Your instructions:
In the records below, some lines contain the word "donne". Copy each of them.

Edit difference data
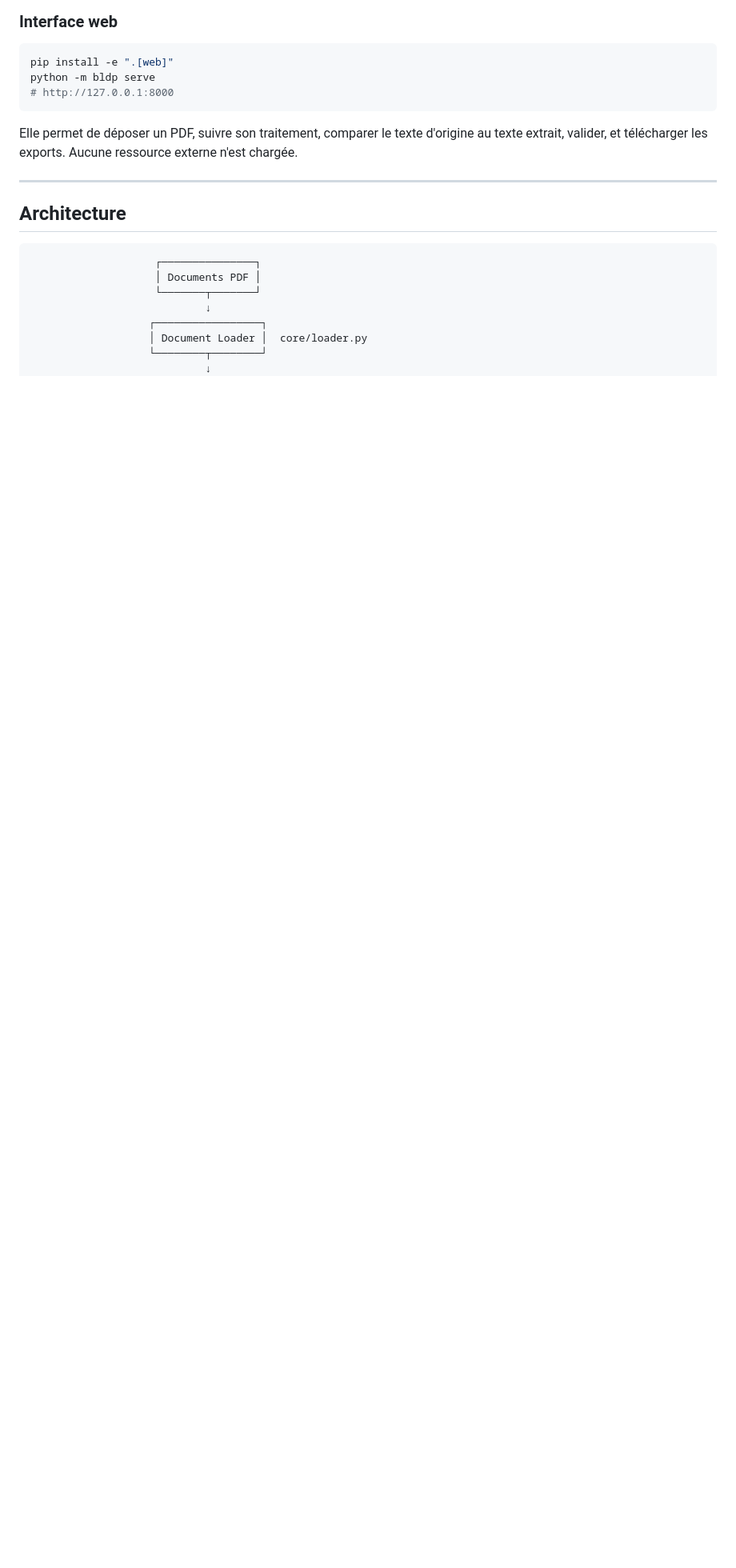
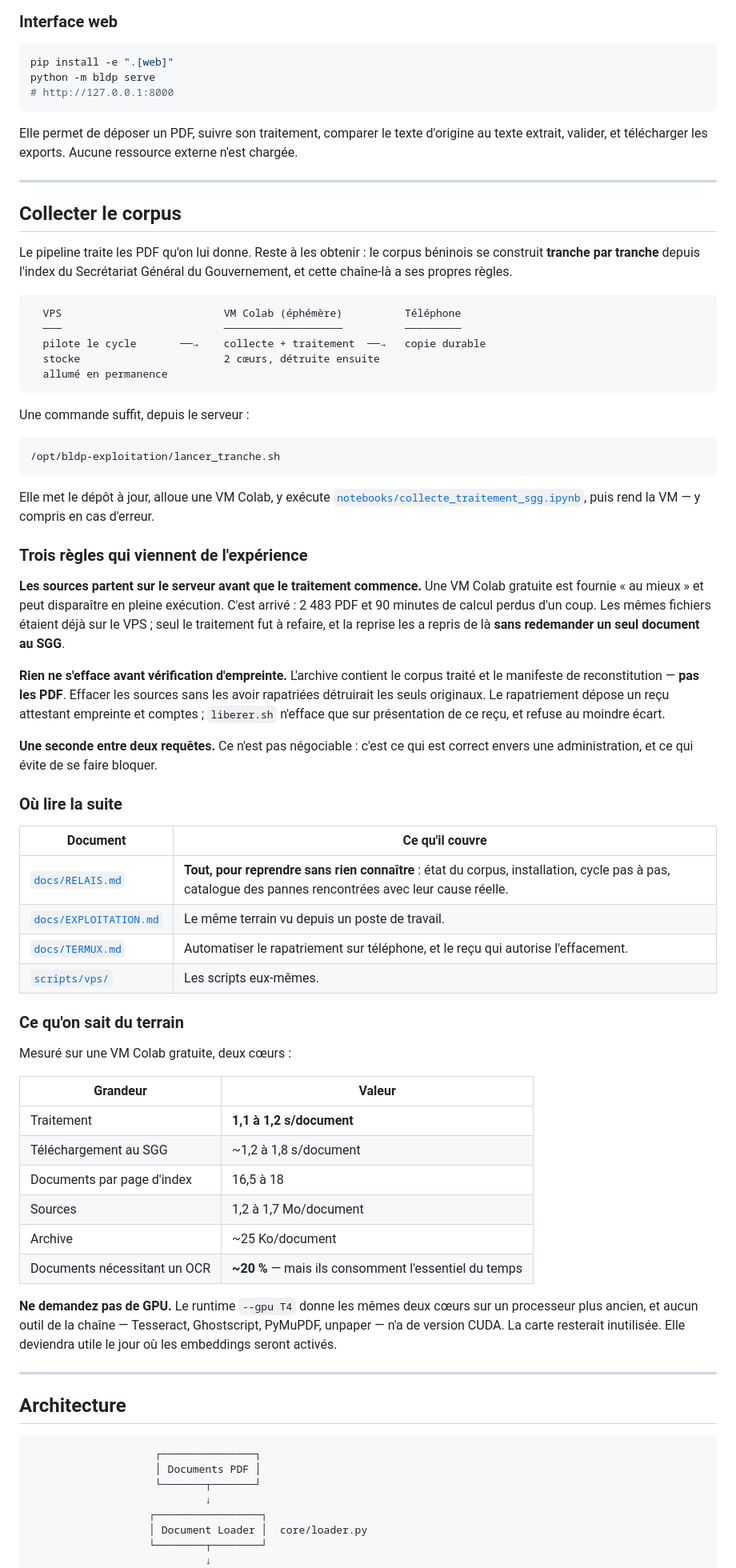
Before and after one commit to ekacel1/BLDP, a Markdown page: README.md, the part around one of its changes. Shown at 80% size. Drawn GitHub-style; blank space fills up the shorter version.

Commit message:
README : la chaine de collecte, qui n y figurait pas
Le README decrivait l outil — ce qu il fait d un PDF qu on lui donne — mais
rien n y disait d ou viennent ces PDF ni comment un corpus de onze mille
documents se constitue. C etait le chainon manquant entre « voici un pipeline »
et « voici un corpus ».

La nouvelle section dit le cycle en une commande, les trois regles qui viennent
de l experience — sources expediees avant traitement, aucun effacement sans
empreinte verifiee, une seconde entre deux requetes — et renvoie aux runbooks
pour le detail. Elle donne aussi les grandeurs mesurees, qui manquaient
partout : 1,1 a 1,2 s par document, ~20 % de documents a oceriser, ~25 Ko
d archive par document.

Deux chiffres etaient faux. Le badge annoncait 531 tests passants et la section
Tests le repetait ; la suite en collecte 867, dont 865 passent et 2 sont sautes
faute de binaires OCR. Verifie en la lancant plutot qu en la supposant.

Co-Authored-By: Claude Opus 5 (1M context) <noreply@anthropic.com>

````diff
--- a/README.md
+++ b/README.md
@@ -291,6 +292,76 @@ python -m bldp serve
 Elle permet de déposer un PDF, suivre son traitement, comparer le texte
 d'origine au texte extrait, valider, et télécharger les exports. Aucune
 ressource externe n'est chargée.
+
+---
+
+## Collecter le corpus
+
+Le pipeline traite les PDF qu'on lui donne. Reste à les obtenir : le corpus
+béninois se construit **tranche par tranche** depuis l'index du Secrétariat
+Général du Gouvernement, et cette chaîne-là a ses propres règles.
+
+```
+  VPS                          VM Colab (éphémère)          Téléphone
+  ───                          ───────────────────          ─────────
+  pilote le cycle       ──→    collecte + traitement  ──→   copie durable
+  stocke                       2 cœurs, détruite ensuite
+  allumé en permanence
+```
+
+Une commande suffit, depuis le serveur :
+
+```bash
+/opt/bldp-exploitation/lancer_tranche.sh
+```
+
+Elle met le dépôt à jour, alloue une VM Colab, y exécute
+[`notebooks/collecte_traitement_sgg.ipynb`](notebooks/collecte_traitement_sgg.ipynb),
+puis rend la VM — y compris en cas d'erreur.
+
+### Trois règles qui viennent de l'expérience
+
+**Les sources partent sur le serveur avant que le traitement commence.** Une VM
+Colab gratuite est fournie « au mieux » et peut disparaître en pleine
+exécution. C'est arrivé : 2 483 PDF et 90 minutes de calcul perdus d'un coup.
+Les mêmes fichiers étaient déjà sur le VPS ; seul le traitement fut à refaire,
+et la reprise les a repris de là **sans redemander un seul document au SGG**.
+
+**Rien ne s'efface avant vérification d'empreinte.** L'archive contient le
+corpus traité et le manifeste de reconstitution — **pas les PDF**. Effacer les
+sources sans les avoir rapatriées détruirait les seuls originaux. Le
+rapatriement dépose un reçu attestant empreinte et comptes ; `liberer.sh`
+n'efface que sur présentation de ce reçu, et refuse au moindre écart.
+
+**Une seconde entre deux requêtes.** Ce n'est pas négociable : c'est ce qui est
+correct envers une administration, et ce qui évite de se faire bloquer.
+
+### Où lire la suite
+
+| Document | Ce qu'il couvre |
+|---|---|
+| [`docs/RELAIS.md`](docs/RELAIS.md) | **Tout, pour reprendre sans rien connaître** : état du corpus, installation, cycle pas à pas, catalogue des pannes rencontrées avec leur cause réelle. |
+| [`docs/EXPLOITATION.md`](docs/EXPLOITATION.md) | Le même terrain vu depuis un poste de travail. |
+| [`docs/TERMUX.md`](docs/TERMUX.md) | Automatiser le rapatriement sur téléphone, et le reçu qui autorise l'effacement. |
+| [`scripts/vps/`](scripts/vps/) | Les scripts eux-mêmes. |
+
+### Ce qu'on sait du terrain
+
+Mesuré sur une VM Colab gratuite, deux cœurs :
+
+| Grandeur | Valeur |
+|---|---|
+| Traitement | **1,1 à 1,2 s/document** |
+| Téléchargement au SGG | ~1,2 à 1,8 s/document |
+| Documents par page d'index | 16,5 à 18 |
+| Sources | 1,2 à 1,7 Mo/document |
+| Archive | ~25 Ko/document |
+| Documents nécessitant un OCR | **~20 %** — mais ils consomment l'essentiel du temps |
+
+**Ne demandez pas de GPU.** Le runtime `--gpu T4` donne les mêmes deux cœurs
+sur un processeur plus ancien, et aucun outil de la chaîne — Tesseract,
+Ghostscript, PyMuPDF, unpaper — n'a de version CUDA. La carte resterait
+inutilisée. Elle deviendra utile le jour où les embeddings seront activés.
 
 ---
 
````
Also changed, not shown: other parts of README.md (+3 -2 lines).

Your response:
Le README decrivait l outil — ce qu il fait d un PDF qu on lui donne — mais
pour le detail. Elle donne aussi les grandeurs mesurees, qui manquaient
+Le pipeline traite les PDF qu'on lui donne. Reste à les obtenir : le corpus
+**Ne demandez pas de GPU.** Le runtime `--gpu T4` donne les mêmes deux cœurs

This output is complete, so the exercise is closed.